> _Task objective_: Reproduce all records below exactly.

> _Given data_:

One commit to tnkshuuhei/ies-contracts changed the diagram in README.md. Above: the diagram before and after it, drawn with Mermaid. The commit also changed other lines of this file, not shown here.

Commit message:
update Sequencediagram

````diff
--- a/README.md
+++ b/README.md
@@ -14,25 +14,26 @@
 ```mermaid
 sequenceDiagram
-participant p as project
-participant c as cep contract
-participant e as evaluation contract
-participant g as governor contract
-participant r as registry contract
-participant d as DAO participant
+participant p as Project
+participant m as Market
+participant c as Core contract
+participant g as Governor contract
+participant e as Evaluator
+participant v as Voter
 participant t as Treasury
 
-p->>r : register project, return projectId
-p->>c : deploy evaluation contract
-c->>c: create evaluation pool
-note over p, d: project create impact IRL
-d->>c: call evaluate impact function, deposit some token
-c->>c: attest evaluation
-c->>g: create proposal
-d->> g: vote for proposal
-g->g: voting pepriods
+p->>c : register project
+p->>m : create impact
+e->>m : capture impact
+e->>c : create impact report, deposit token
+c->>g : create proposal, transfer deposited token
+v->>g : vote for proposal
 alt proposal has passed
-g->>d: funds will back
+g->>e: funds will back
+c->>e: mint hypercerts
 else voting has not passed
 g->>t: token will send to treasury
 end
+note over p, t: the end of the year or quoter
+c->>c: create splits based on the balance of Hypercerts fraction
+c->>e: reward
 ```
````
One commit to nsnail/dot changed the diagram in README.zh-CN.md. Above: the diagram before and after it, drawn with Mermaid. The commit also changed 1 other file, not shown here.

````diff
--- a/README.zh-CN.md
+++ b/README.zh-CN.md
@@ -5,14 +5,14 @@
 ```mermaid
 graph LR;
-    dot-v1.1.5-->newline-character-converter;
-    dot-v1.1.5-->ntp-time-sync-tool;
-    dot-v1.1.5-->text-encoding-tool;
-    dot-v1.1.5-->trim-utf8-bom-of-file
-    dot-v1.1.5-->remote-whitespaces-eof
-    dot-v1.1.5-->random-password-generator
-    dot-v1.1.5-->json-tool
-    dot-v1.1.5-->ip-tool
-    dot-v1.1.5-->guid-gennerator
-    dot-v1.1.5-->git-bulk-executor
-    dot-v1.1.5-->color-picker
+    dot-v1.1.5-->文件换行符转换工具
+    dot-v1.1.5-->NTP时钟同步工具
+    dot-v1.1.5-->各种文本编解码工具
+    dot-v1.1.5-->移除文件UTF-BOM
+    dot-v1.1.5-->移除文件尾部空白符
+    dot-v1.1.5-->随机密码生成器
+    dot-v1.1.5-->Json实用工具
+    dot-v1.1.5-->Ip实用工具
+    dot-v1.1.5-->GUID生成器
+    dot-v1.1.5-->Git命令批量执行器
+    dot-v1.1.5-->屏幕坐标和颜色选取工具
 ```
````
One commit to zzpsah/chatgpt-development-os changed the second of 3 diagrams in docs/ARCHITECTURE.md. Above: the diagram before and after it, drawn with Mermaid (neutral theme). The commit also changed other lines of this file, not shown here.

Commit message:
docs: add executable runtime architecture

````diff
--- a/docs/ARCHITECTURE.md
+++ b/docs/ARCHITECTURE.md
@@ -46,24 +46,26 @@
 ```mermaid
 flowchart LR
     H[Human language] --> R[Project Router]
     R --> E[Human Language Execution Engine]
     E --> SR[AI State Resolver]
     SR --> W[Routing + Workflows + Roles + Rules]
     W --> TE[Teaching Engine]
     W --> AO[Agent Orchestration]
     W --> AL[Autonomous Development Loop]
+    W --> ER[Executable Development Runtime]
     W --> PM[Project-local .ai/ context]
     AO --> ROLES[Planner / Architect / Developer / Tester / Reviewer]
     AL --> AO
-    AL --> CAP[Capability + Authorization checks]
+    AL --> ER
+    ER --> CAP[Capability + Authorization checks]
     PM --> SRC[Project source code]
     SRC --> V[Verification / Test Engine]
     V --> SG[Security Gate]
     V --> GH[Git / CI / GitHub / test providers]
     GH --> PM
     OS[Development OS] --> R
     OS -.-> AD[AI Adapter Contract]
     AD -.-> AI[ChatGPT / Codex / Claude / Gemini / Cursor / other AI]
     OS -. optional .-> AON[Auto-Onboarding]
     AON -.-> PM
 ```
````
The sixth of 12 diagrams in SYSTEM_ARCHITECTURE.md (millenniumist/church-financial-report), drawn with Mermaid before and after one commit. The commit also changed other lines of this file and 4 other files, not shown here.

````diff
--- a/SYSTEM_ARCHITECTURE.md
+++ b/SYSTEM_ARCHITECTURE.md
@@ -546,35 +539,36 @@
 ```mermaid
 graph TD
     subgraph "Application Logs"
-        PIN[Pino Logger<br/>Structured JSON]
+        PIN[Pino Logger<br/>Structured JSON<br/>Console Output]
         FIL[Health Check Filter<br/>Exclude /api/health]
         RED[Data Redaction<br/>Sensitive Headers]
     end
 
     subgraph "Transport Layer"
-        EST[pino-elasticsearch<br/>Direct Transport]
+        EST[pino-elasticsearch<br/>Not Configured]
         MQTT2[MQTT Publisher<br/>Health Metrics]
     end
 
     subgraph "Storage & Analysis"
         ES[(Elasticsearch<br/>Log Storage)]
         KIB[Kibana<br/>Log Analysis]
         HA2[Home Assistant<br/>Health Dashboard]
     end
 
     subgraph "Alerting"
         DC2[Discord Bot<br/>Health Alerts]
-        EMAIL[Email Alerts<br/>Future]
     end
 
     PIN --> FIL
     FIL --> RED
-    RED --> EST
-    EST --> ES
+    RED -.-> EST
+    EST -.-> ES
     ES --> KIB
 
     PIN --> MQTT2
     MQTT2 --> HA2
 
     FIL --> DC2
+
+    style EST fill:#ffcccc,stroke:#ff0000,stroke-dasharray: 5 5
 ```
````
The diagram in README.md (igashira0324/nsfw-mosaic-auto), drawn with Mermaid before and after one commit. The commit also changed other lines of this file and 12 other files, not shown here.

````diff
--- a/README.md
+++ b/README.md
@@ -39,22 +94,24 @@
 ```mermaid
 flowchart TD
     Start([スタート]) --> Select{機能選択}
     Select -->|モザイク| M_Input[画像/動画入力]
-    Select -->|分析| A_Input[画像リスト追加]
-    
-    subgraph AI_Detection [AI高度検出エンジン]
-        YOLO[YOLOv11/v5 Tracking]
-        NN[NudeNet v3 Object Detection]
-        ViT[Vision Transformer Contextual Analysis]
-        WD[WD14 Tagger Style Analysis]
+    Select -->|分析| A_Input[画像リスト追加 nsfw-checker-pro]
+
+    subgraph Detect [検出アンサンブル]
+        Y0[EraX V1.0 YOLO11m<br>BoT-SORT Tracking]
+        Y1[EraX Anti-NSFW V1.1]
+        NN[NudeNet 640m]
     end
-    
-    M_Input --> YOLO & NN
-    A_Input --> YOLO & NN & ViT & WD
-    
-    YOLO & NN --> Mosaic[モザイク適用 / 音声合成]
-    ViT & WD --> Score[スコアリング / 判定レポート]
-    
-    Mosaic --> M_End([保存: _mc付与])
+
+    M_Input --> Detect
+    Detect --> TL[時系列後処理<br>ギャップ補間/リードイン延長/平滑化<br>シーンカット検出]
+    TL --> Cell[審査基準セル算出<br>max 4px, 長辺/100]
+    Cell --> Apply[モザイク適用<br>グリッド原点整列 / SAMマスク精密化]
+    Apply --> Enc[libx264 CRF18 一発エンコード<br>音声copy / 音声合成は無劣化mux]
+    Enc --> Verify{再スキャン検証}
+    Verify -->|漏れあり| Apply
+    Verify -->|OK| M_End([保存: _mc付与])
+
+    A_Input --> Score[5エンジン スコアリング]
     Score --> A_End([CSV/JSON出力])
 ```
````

> _Expected answer_:
One commit to tnkshuuhei/ies-contracts changed the diagram in README.md. Above: the diagram before and after it, drawn with Mermaid. The commit also changed other lines of this file, not shown here.

Commit message:
update Sequencediagram

````diff
--- a/README.md
+++ b/README.md
@@ -14,25 +14,26 @@
 ```mermaid
 sequenceDiagram
-participant p as project
-participant c as cep contract
-participant e as evaluation contract
-participant g as governor contract
-participant r as registry contract
-participant d as DAO participant
+participant p as Project
+participant m as Market
+participant c as Core contract
+participant g as Governor contract
+participant e as Evaluator
+participant v as Voter
 participant t as Treasury
 
-p->>r : register project, return projectId
-p->>c : deploy evaluation contract
-c->>c: create evaluation pool
-note over p, d: project create impact IRL
-d->>c: call evaluate impact function, deposit some token
-c->>c: attest evaluation
-c->>g: create proposal
-d->> g: vote for proposal
-g->g: voting pepriods
+p->>c : register project
+p->>m : create impact
+e->>m : capture impact
+e->>c : create impact report, deposit token
+c->>g : create proposal, transfer deposited token
+v->>g : vote for proposal
 alt proposal has passed
-g->>d: funds will back
+g->>e: funds will back
+c->>e: mint hypercerts
 else voting has not passed
 g->>t: token will send to treasury
 end
+note over p, t: the end of the year or quoter
+c->>c: create splits based on the balance of Hypercerts fraction
+c->>e: reward
 ```
````
One commit to nsnail/dot changed the diagram in README.zh-CN.md. Above: the diagram before and after it, drawn with Mermaid. The commit also changed 1 other file, not shown here.

````diff
--- a/README.zh-CN.md
+++ b/README.zh-CN.md
@@ -5,14 +5,14 @@
 ```mermaid
 graph LR;
-    dot-v1.1.5-->newline-character-converter;
-    dot-v1.1.5-->ntp-time-sync-tool;
-    dot-v1.1.5-->text-encoding-tool;
-    dot-v1.1.5-->trim-utf8-bom-of-file
-    dot-v1.1.5-->remote-whitespaces-eof
-    dot-v1.1.5-->random-password-generator
-    dot-v1.1.5-->json-tool
-    dot-v1.1.5-->ip-tool
-    dot-v1.1.5-->guid-gennerator
-    dot-v1.1.5-->git-bulk-executor
-    dot-v1.1.5-->color-picker
+    dot-v1.1.5-->文件换行符转换工具
+    dot-v1.1.5-->NTP时钟同步工具
+    dot-v1.1.5-->各种文本编解码工具
+    dot-v1.1.5-->移除文件UTF-BOM
+    dot-v1.1.5-->移除文件尾部空白符
+    dot-v1.1.5-->随机密码生成器
+    dot-v1.1.5-->Json实用工具
+    dot-v1.1.5-->Ip实用工具
+    dot-v1.1.5-->GUID生成器
+    dot-v1.1.5-->Git命令批量执行器
+    dot-v1.1.5-->屏幕坐标和颜色选取工具
 ```
````
One commit to zzpsah/chatgpt-development-os changed the second of 3 diagrams in docs/ARCHITECTURE.md. Above: the diagram before and after it, drawn with Mermaid (neutral theme). The commit also changed other lines of this file, not shown here.

Commit message:
docs: add executable runtime architecture

````diff
--- a/docs/ARCHITECTURE.md
+++ b/docs/ARCHITECTURE.md
@@ -46,24 +46,26 @@
 ```mermaid
 flowchart LR
     H[Human language] --> R[Project Router]
     R --> E[Human Language Execution Engine]
     E --> SR[AI State Resolver]
     SR --> W[Routing + Workflows + Roles + Rules]
     W --> TE[Teaching Engine]
     W --> AO[Agent Orchestration]
     W --> AL[Autonomous Development Loop]
+    W --> ER[Executable Development Runtime]
     W --> PM[Project-local .ai/ context]
     AO --> ROLES[Planner / Architect / Developer / Tester / Reviewer]
     AL --> AO
-    AL --> CAP[Capability + Authorization checks]
+    AL --> ER
+    ER --> CAP[Capability + Authorization checks]
     PM --> SRC[Project source code]
     SRC --> V[Verification / Test Engine]
     V --> SG[Security Gate]
     V --> GH[Git / CI / GitHub / test providers]
     GH --> PM
     OS[Development OS] --> R
     OS -.-> AD[AI Adapter Contract]
     AD -.-> AI[ChatGPT / Codex / Claude / Gemini / Cursor / other AI]
     OS -. optional .-> AON[Auto-Onboarding]
     AON -.-> PM
 ```
````
The sixth of 12 diagrams in SYSTEM_ARCHITECTURE.md (millenniumist/church-financial-report), drawn with Mermaid before and after one commit. The commit also changed other lines of this file and 4 other files, not shown here.

````diff
--- a/SYSTEM_ARCHITECTURE.md
+++ b/SYSTEM_ARCHITECTURE.md
@@ -546,35 +539,36 @@
 ```mermaid
 graph TD
     subgraph "Application Logs"
-        PIN[Pino Logger<br/>Structured JSON]
+        PIN[Pino Logger<br/>Structured JSON<br/>Console Output]
         FIL[Health Check Filter<br/>Exclude /api/health]
         RED[Data Redaction<br/>Sensitive Headers]
     end
 
     subgraph "Transport Layer"
-        EST[pino-elasticsearch<br/>Direct Transport]
+        EST[pino-elasticsearch<br/>Not Configured]
         MQTT2[MQTT Publisher<br/>Health Metrics]
     end
 
     subgraph "Storage & Analysis"
         ES[(Elasticsearch<br/>Log Storage)]
         KIB[Kibana<br/>Log Analysis]
         HA2[Home Assistant<br/>Health Dashboard]
     end
 
     subgraph "Alerting"
         DC2[Discord Bot<br/>Health Alerts]
-        EMAIL[Email Alerts<br/>Future]
     end
 
     PIN --> FIL
     FIL --> RED
-    RED --> EST
-    EST --> ES
+    RED -.-> EST
+    EST -.-> ES
     ES --> KIB
 
     PIN --> MQTT2
     MQTT2 --> HA2
 
     FIL --> DC2
+
+    style EST fill:#ffcccc,stroke:#ff0000,stroke-dasharray: 5 5
 ```
````
The diagram in README.md (igashira0324/nsfw-mosaic-auto), drawn with Mermaid before and after one commit. The commit also changed other lines of this file and 12 other files, not shown here.

````diff
--- a/README.md
+++ b/README.md
@@ -39,22 +94,24 @@
 ```mermaid
 flowchart TD
     Start([スタート]) --> Select{機能選択}
     Select -->|モザイク| M_Input[画像/動画入力]
-    Select -->|分析| A_Input[画像リスト追加]
-    
-    subgraph AI_Detection [AI高度検出エンジン]
-        YOLO[YOLOv11/v5 Tracking]
-        NN[NudeNet v3 Object Detection]
-        ViT[Vision Transformer Contextual Analysis]
-        WD[WD14 Tagger Style Analysis]
+    Select -->|分析| A_Input[画像リスト追加 nsfw-checker-pro]
+
+    subgraph Detect [検出アンサンブル]
+        Y0[EraX V1.0 YOLO11m<br>BoT-SORT Tracking]
+        Y1[EraX Anti-NSFW V1.1]
+        NN[NudeNet 640m]
     end
-    
-    M_Input --> YOLO & NN
-    A_Input --> YOLO & NN & ViT & WD
-    
-    YOLO & NN --> Mosaic[モザイク適用 / 音声合成]
-    ViT & WD --> Score[スコアリング / 判定レポート]
-    
-    Mosaic --> M_End([保存: _mc付与])
+
+    M_Input --> Detect
+    Detect --> TL[時系列後処理<br>ギャップ補間/リードイン延長/平滑化<br>シーンカット検出]
+    TL --> Cell[審査基準セル算出<br>max 4px, 長辺/100]
+    Cell --> Apply[モザイク適用<br>グリッド原点整列 / SAMマスク精密化]
+    Apply --> Enc[libx264 CRF18 一発エンコード<br>音声copy / 音声合成は無劣化mux]
+    Enc --> Verify{再スキャン検証}
+    Verify -->|漏れあり| Apply
+    Verify -->|OK| M_End([保存: _mc付与])
+
+    A_Input --> Score[5エンジン スコアリング]
     Score --> A_End([CSV/JSON出力])
 ```
````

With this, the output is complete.